Front-end code change data:
===

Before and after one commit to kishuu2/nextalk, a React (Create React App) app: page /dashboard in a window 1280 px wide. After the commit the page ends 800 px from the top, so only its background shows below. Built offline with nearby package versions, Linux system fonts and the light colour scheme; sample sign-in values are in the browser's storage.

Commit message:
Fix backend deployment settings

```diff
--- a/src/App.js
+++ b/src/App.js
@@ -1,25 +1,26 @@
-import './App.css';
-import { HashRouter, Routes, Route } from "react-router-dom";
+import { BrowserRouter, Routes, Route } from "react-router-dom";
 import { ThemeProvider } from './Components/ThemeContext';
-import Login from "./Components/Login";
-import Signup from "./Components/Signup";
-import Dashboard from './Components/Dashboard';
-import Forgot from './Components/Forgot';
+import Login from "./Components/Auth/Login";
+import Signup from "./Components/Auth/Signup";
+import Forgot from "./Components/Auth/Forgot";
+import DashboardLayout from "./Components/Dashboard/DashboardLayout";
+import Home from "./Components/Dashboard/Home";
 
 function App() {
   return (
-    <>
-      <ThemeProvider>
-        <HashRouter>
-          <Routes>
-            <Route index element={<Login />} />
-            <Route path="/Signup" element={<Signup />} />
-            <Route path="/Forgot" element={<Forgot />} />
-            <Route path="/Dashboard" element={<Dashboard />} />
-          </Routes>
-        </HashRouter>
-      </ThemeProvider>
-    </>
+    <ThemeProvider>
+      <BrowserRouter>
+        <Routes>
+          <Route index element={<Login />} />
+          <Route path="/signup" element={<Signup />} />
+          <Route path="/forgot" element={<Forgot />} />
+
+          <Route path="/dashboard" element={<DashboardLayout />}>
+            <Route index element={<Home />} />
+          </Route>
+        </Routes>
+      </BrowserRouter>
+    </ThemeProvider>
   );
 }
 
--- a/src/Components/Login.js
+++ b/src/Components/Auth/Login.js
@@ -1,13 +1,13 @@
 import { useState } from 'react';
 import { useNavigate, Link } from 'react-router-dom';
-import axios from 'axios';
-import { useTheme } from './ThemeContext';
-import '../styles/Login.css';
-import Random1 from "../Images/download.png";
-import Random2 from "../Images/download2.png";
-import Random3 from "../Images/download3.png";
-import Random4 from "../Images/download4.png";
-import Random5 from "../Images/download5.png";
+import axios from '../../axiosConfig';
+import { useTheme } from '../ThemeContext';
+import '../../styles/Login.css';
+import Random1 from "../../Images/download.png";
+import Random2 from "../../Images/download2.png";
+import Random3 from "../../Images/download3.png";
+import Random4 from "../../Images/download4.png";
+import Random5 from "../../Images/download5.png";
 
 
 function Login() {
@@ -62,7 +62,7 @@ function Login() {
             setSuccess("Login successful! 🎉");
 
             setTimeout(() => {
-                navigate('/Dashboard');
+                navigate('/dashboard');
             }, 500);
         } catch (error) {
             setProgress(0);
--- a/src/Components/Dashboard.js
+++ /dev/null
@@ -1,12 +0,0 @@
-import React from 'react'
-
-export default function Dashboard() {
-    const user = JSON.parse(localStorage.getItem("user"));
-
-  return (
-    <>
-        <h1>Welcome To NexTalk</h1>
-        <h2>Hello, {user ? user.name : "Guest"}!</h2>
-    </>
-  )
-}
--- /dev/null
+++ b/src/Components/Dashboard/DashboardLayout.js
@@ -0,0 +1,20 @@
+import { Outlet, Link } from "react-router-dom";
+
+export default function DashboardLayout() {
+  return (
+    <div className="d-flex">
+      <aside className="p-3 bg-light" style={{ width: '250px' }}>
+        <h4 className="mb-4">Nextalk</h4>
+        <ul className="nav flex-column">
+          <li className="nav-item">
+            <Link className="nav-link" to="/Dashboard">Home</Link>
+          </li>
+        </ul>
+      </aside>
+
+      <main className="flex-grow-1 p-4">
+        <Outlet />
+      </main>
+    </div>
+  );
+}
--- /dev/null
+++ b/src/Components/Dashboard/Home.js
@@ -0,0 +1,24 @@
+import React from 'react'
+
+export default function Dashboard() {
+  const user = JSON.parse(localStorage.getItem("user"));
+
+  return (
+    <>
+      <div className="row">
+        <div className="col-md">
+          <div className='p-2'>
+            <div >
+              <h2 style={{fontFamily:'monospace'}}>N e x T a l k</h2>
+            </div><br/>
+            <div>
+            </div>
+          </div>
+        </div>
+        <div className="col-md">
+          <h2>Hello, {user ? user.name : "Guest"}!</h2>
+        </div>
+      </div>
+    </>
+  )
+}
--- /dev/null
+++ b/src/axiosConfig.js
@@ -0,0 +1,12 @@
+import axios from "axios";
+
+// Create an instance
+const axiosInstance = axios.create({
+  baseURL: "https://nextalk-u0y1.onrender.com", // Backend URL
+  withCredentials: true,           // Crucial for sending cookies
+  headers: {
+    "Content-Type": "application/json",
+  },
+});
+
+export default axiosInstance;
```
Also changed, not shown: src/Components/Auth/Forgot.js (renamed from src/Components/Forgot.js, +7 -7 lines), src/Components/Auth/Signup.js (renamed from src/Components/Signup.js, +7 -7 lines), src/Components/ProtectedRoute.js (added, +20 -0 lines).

===

• [What is required]: Could you retype every record above exactly as given?

• [Response below]:
Before and after one commit to kishuu2/nextalk, a React (Create React App) app: page /dashboard in a window 1280 px wide. After the commit the page ends 800 px from the top, so only its background shows below. Built offline with nearby package versions, Linux system fonts and the light colour scheme; sample sign-in values are in the browser's storage.

Commit message:
Fix backend deployment settings

```diff
--- a/src/App.js
+++ b/src/App.js
@@ -1,25 +1,26 @@
-import './App.css';
-import { HashRouter, Routes, Route } from "react-router-dom";
+import { BrowserRouter, Routes, Route } from "react-router-dom";
 import { ThemeProvider } from './Components/ThemeContext';
-import Login from "./Components/Login";
-import Signup from "./Components/Signup";
-import Dashboard from './Components/Dashboard';
-import Forgot from './Components/Forgot';
+import Login from "./Components/Auth/Login";
+import Signup from "./Components/Auth/Signup";
+import Forgot from "./Components/Auth/Forgot";
+import DashboardLayout from "./Components/Dashboard/DashboardLayout";
+import Home from "./Components/Dashboard/Home";
 
 function App() {
   return (
-    <>
-      <ThemeProvider>
-        <HashRouter>
-          <Routes>
-            <Route index element={<Login />} />
-            <Route path="/Signup" element={<Signup />} />
-            <Route path="/Forgot" element={<Forgot />} />
-            <Route path="/Dashboard" element={<Dashboard />} />
-          </Routes>
-        </HashRouter>
-      </ThemeProvider>
-    </>
+    <ThemeProvider>
+      <BrowserRouter>
+        <Routes>
+          <Route index element={<Login />} />
+          <Route path="/signup" element={<Signup />} />
+          <Route path="/forgot" element={<Forgot />} />
+
+          <Route path="/dashboard" element={<DashboardLayout />}>
+            <Route index element={<Home />} />
+          </Route>
+        </Routes>
+      </BrowserRouter>
+    </ThemeProvider>
   );
 }
 
--- a/src/Components/Login.js
+++ b/src/Components/Auth/Login.js
@@ -1,13 +1,13 @@
 import { useState } from 'react';
 import { useNavigate, Link } from 'react-router-dom';
-import axios from 'axios';
-import { useTheme } from './ThemeContext';
-import '../styles/Login.css';
-import Random1 from "../Images/download.png";
-import Random2 from "../Images/download2.png";
-import Random3 from "../Images/download3.png";
-import Random4 from "../Images/download4.png";
-import Random5 from "../Images/download5.png";
+import axios from '../../axiosConfig';
+import { useTheme } from '../ThemeContext';
+import '../../styles/Login.css';
+import Random1 from "../../Images/download.png";
+import Random2 from "../../Images/download2.png";
+import Random3 from "../../Images/download3.png";
+import Random4 from "../../Images/download4.png";
+import Random5 from "../../Images/download5.png";
 
 
 function Login() {
@@ -62,7 +62,7 @@ function Login() {
             setSuccess("Login successful! 🎉");
 
             setTimeout(() => {
-                navigate('/Dashboard');
+                navigate('/dashboard');
             }, 500);
         } catch (error) {
             setProgress(0);
--- a/src/Components/Dashboard.js
+++ /dev/null
@@ -1,12 +0,0 @@
-import React from 'react'
-
-export default function Dashboard() {
-    const user = JSON.parse(localStorage.getItem("user"));
-
-  return (
-    <>
-        <h1>Welcome To NexTalk</h1>
-        <h2>Hello, {user ? user.name : "Guest"}!</h2>
-    </>
-  )
-}
--- /dev/null
+++ b/src/Components/Dashboard/DashboardLayout.js
@@ -0,0 +1,20 @@
+import { Outlet, Link } from "react-router-dom";
+
+export default function DashboardLayout() {
+  return (
+    <div className="d-flex">
+      <aside className="p-3 bg-light" style={{ width: '250px' }}>
+        <h4 className="mb-4">Nextalk</h4>
+        <ul className="nav flex-column">
+          <li className="nav-item">
+            <Link className="nav-link" to="/Dashboard">Home</Link>
+          </li>
+        </ul>
+      </aside>
+
+      <main className="flex-grow-1 p-4">
+        <Outlet />
+      </main>
+    </div>
+  );
+}
--- /dev/null
+++ b/src/Components/Dashboard/Home.js
@@ -0,0 +1,24 @@
+import React from 'react'
+
+export default function Dashboard() {
+  const user = JSON.parse(localStorage.getItem("user"));
+
+  return (
+    <>
+      <div className="row">
+        <div className="col-md">
+          <div className='p-2'>
+            <div >
+              <h2 style={{fontFamily:'monospace'}}>N e x T a l k</h2>
+            </div><br/>
+            <div>
+            </div>
+          </div>
+        </div>
+        <div className="col-md">
+          <h2>Hello, {user ? user.name : "Guest"}!</h2>
+        </div>
+      </div>
+    </>
+  )
+}
--- /dev/null
+++ b/src/axiosConfig.js
@@ -0,0 +1,12 @@
+import axios from "axios";
+
+// Create an instance
+const axiosInstance = axios.create({
+  baseURL: "https://nextalk-u0y1.onrender.com", // Backend URL
+  withCredentials: true,           // Crucial for sending cookies
+  headers: {
+    "Content-Type": "application/json",
+  },
+});
+
+export default axiosInstance;
```
Also changed, not shown: src/Components/Auth/Forgot.js (renamed from src/Components/Forgot.js, +7 -7 lines), src/Components/Auth/Signup.js (renamed from src/Components/Signup.js, +7 -7 lines), src/Components/ProtectedRoute.js (added, +20 -0 lines).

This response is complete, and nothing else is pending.